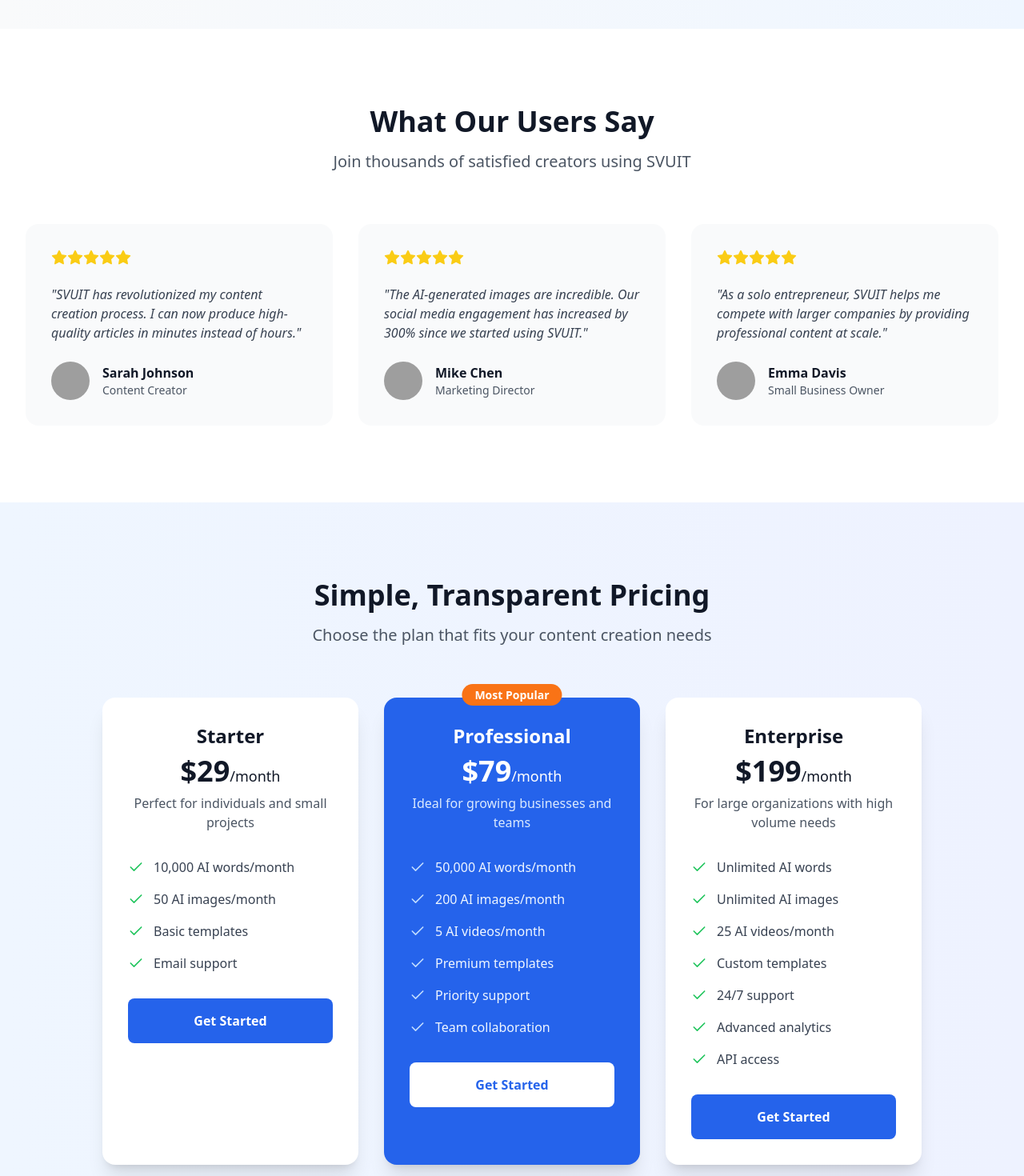
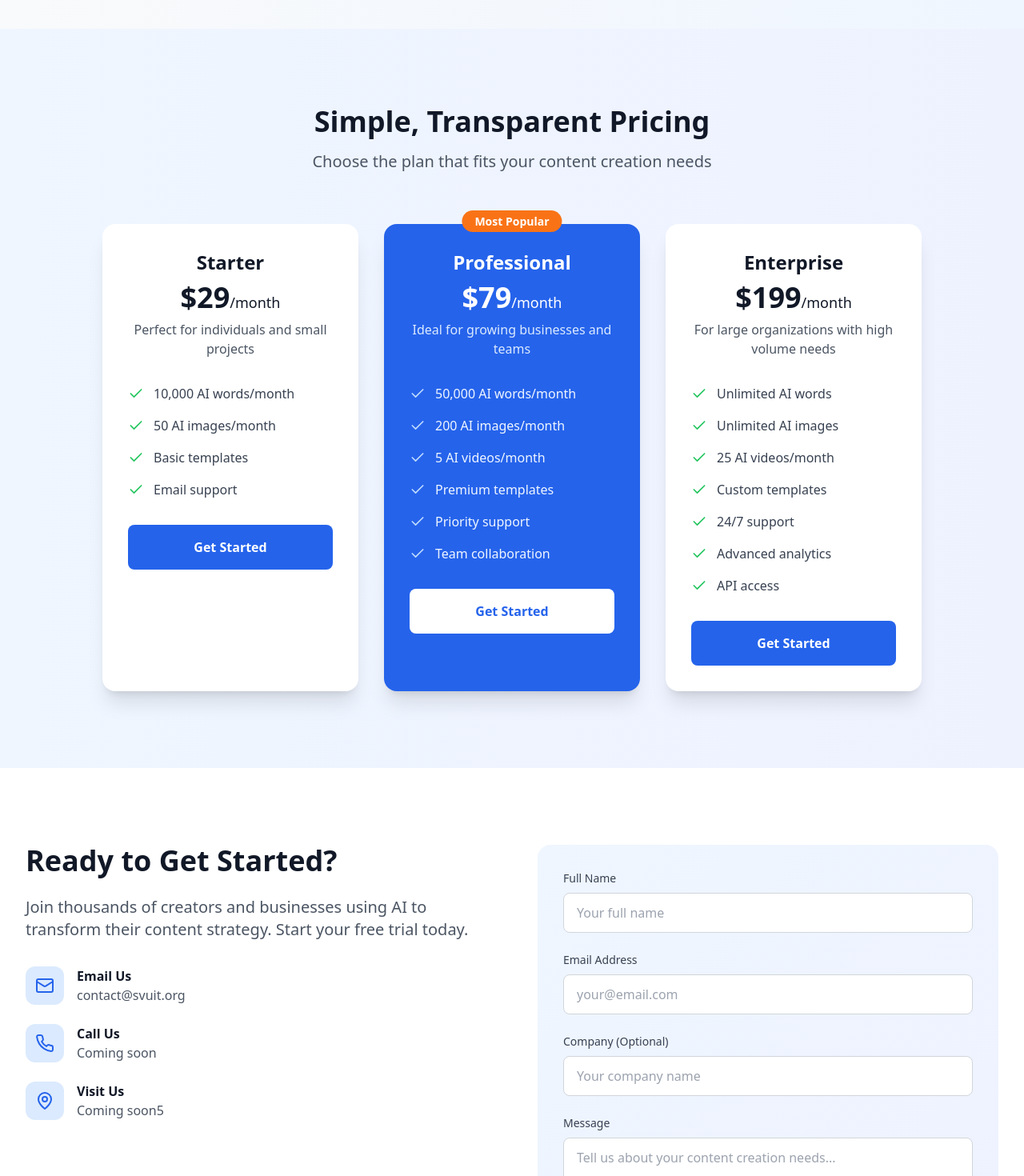
Before and after one commit to SVUIT/SVUIT.github.io, a React (Vite) app: page / in a window 1280 px wide. Shown: the part 2120-3590 px from the top of the page at 80% size. Built offline with nearby package versions, Linux system fonts and the light colour scheme; grey boxes are pictures that could not be loaded.

Commit message:
Update App.tsx (#23)

```diff
--- a/src/App.tsx
+++ b/src/App.tsx
@@ -237,58 +237,6 @@ function App() {
         </div>
       </section>
 
-      {/* Testimonials Section */}
-      <section className="py-24 bg-white">
-        <div className="max-w-7xl mx-auto px-4 sm:px-6 lg:px-8">
-          <div className="text-center mb-16">
-            <h2 className="text-4xl font-bold text-gray-900 mb-4">What Our Users Say</h2>
-            <p className="text-xl text-gray-600">Join thousands of satisfied creators using SVUIT</p>
-          </div>
-
-          <div className="grid md:grid-cols-3 gap-8">
-            {[
-              {
-                name: "Sarah Johnson",
-                role: "Content Creator",
-                image: "https://images.pexels.com/photos/774909/pexels-photo-774909.jpeg?auto=compress&cs=tinysrgb&w=200",
-                content: "SVUIT has revolutionized my content creation process. I can now produce high-quality articles in minutes instead of hours."
-              },
-              {
-                name: "Mike Chen",
-                role: "Marketing Director",
-                image: "https://images.pexels.com/photos/2379004/pexels-photo-2379004.jpeg?auto=compress&cs=tinysrgb&w=200",
-                content: "The AI-generated images are incredible. Our social media engagement has increased by 300% since we started using SVUIT."
-              },
-              {
-                name: "Emma Davis",
-                role: "Small Business Owner",
-                image: "https://images.pexels.com/photos/1239291/pexels-photo-1239291.jpeg?auto=compress&cs=tinysrgb&w=200",
-                content: "As a solo entrepreneur, SVUIT helps me compete with larger companies by providing professional content at scale."
-              }
-            ].map((testimonial, index) => (
-              <div key={index} className="bg-gray-50 p-8 rounded-2xl hover:shadow-lg transition-shadow duration-300">
-                <div className="flex items-center mb-6">
-                  {[...Array(5)].map((_, i) => (
-                    <Star key={i} className="w-5 h-5 text-yellow-400 fill-current" />
-                  ))}
-                </div>
-                <p className="text-gray-700 mb-6 italic">"{testimonial.content}"</p>
-                <div className="flex items-center space-x-4">
-                  <img
-                    src={testimonial.image}
-                    alt={testimonial.name}
-                    className="w-12 h-12 rounded-full object-cover"
-                  />
-                  <div>
-                    <div className="font-semibold text-gray-900">{testimonial.name}</div>
-                    <div className="text-sm text-gray-600">{testimonial.role}</div>
-                  </div>
-                </div>
-              </div>
-            ))}
-          </div>
-        </div>
-      </section>
 
       {/* Pricing Section */}
       <section id="pricing" className="py-24 bg-gradient-to-r from-blue-50 to-indigo-50">
@@ -394,7 +342,7 @@ function App() {
                   </div>
                   <div>
                     <div className="font-semibold text-gray-900">Email Us</div>
-                    <div className="text-gray-600">hello@svuit.com</div>
+                    <div className="text-gray-600">contact@svuit.org</div>
                   </div>
                 </div>
 
@@ -404,7 +352,7 @@ function App() {
                   </div>
                   <div>
                     <div className="font-semibold text-gray-900">Call Us</div>
-                    <div className="text-gray-600">+1 (555) 123-4567</div>
+                    <div className="text-gray-600">Coming soon</div>
                   </div>
                 </div>
 
@@ -414,7 +362,7 @@ function App() {
                   </div>
                   <div>
                     <div className="font-semibold text-gray-900">Visit Us</div>
-                    <div className="text-gray-600">123 AI Street, Tech City, TC 12345</div>
+                    <div className="text-gray-600">Coming soon5</div>
                   </div>
                 </div>
               </div>
```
:::
#### What to do
What you give back should match the entries above exactly, except that pictures are dropped.

#### Expected answer
Before and after one commit to SVUIT/SVUIT.github.io, a React (Vite) app: page / in a window 1280 px wide. Shown: the part 2120-3590 px from the top of the page at 80% size. Built offline with nearby package versions, Linux system fonts and the light colour scheme; grey boxes are pictures that could not be loaded.

Commit message:
Update App.tsx (#23)

```diff
--- a/src/App.tsx
+++ b/src/App.tsx
@@ -237,58 +237,6 @@ function App() {
         </div>
       </section>
 
-      {/* Testimonials Section */}
-      <section className="py-24 bg-white">
-        <div className="max-w-7xl mx-auto px-4 sm:px-6 lg:px-8">
-          <div className="text-center mb-16">
-            <h2 className="text-4xl font-bold text-gray-900 mb-4">What Our Users Say</h2>
-            <p className="text-xl text-gray-600">Join thousands of satisfied creators using SVUIT</p>
-          </div>
-
-          <div className="grid md:grid-cols-3 gap-8">
-            {[
-              {
-                name: "Sarah Johnson",
-                role: "Content Creator",
-                image: "https://images.pexels.com/photos/774909/pexels-photo-774909.jpeg?auto=compress&cs=tinysrgb&w=200",
-                content: "SVUIT has revolutionized my content creation process. I can now produce high-quality articles in minutes instead of hours."
-              },
-              {
-                name: "Mike Chen",
-                role: "Marketing Director",
-                image: "https://images.pexels.com/photos/2379004/pexels-photo-2379004.jpeg?auto=compress&cs=tinysrgb&w=200",
-                content: "The AI-generated images are incredible. Our social media engagement has increased by 300% since we started using SVUIT."
-              },
-              {
-                name: "Emma Davis",
-                role: "Small Business Owner",
-                image: "https://images.pexels.com/photos/1239291/pexels-photo-1239291.jpeg?auto=compress&cs=tinysrgb&w=200",
-                content: "As a solo entrepreneur, SVUIT helps me compete with larger companies by providing professional content at scale."
-              }
-            ].map((testimonial, index) => (
-              <div key={index} className="bg-gray-50 p-8 rounded-2xl hover:shadow-lg transition-shadow duration-300">
-                <div className="flex items-center mb-6">
-                  {[...Array(5)].map((_, i) => (
-                    <Star key={i} className="w-5 h-5 text-yellow-400 fill-current" />
-                  ))}
-                </div>
-                <p className="text-gray-700 mb-6 italic">"{testimonial.content}"</p>
-                <div className="flex items-center space-x-4">
-                  <img
-                    src={testimonial.image}
-                    alt={testimonial.name}
-                    className="w-12 h-12 rounded-full object-cover"
-                  />
-                  <div>
-                    <div className="font-semibold text-gray-900">{testimonial.name}</div>
-                    <div className="text-sm text-gray-600">{testimonial.role}</div>
-                  </div>
-                </div>
-              </div>
-            ))}
-          </div>
-        </div>
-      </section>
 
       {/* Pricing Section */}
       <section id="pricing" className="py-24 bg-gradient-to-r from-blue-50 to-indigo-50">
@@ -394,7 +342,7 @@ function App() {
                   </div>
                   <div>
                     <div className="font-semibold text-gray-900">Email Us</div>
-                    <div className="text-gray-600">hello@svuit.com</div>
+                    <div className="text-gray-600">contact@svuit.org</div>
                   </div>
                 </div>
 
@@ -404,7 +352,7 @@ function App() {
                   </div>
                   <div>
                     <div className="font-semibold text-gray-900">Call Us</div>
-                    <div className="text-gray-600">+1 (555) 123-4567</div>
+                    <div className="text-gray-600">Coming soon</div>
                   </div>
                 </div>
 
@@ -414,7 +362,7 @@ function App() {
                   </div>
                   <div>
                     <div className="font-semibold text-gray-900">Visit Us</div>
-                    <div className="text-gray-600">123 AI Street, Tech City, TC 12345</div>
+                    <div className="text-gray-600">Coming soon5</div>
                   </div>
                 </div>
               </div>
```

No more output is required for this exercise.